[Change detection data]
--
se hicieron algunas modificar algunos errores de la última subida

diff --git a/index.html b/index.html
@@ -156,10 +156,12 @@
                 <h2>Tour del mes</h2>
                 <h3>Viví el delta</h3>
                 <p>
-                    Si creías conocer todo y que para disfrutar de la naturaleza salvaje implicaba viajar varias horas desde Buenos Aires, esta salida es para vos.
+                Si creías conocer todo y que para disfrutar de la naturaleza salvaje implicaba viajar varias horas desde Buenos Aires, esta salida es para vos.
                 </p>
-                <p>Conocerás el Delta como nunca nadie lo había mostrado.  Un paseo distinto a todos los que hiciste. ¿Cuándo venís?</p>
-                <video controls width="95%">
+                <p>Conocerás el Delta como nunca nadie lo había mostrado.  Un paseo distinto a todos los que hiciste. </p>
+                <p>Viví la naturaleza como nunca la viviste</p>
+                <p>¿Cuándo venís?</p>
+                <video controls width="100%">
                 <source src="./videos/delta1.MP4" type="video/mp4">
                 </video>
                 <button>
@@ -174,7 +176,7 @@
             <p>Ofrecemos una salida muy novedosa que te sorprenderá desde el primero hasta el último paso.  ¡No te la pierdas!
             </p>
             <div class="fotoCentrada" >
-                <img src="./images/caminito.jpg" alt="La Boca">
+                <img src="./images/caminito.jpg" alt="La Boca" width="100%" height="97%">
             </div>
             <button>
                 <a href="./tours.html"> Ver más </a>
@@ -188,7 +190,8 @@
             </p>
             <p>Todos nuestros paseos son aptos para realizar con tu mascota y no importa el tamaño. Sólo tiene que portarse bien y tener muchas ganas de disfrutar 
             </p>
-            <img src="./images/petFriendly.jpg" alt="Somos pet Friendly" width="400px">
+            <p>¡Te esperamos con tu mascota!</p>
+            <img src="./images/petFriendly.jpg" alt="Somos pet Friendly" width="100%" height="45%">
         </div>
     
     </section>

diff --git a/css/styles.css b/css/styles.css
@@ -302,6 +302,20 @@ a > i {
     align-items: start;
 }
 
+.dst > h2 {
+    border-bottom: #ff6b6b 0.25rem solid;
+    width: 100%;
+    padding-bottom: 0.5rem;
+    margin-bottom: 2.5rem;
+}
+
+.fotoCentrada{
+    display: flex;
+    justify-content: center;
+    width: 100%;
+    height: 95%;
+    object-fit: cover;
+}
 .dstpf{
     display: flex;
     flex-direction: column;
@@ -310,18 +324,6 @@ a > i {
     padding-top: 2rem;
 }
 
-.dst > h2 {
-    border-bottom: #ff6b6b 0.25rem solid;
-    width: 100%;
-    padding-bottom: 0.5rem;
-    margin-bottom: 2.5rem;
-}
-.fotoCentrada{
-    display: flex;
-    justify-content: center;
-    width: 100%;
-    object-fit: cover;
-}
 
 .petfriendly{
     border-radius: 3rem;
--
Copy out every line of the data in which the word "border" is found.

+    border-bottom: #ff6b6b 0.25rem solid;
-    border-bottom: #ff6b6b 0.25rem solid;
     border-radius: 3rem;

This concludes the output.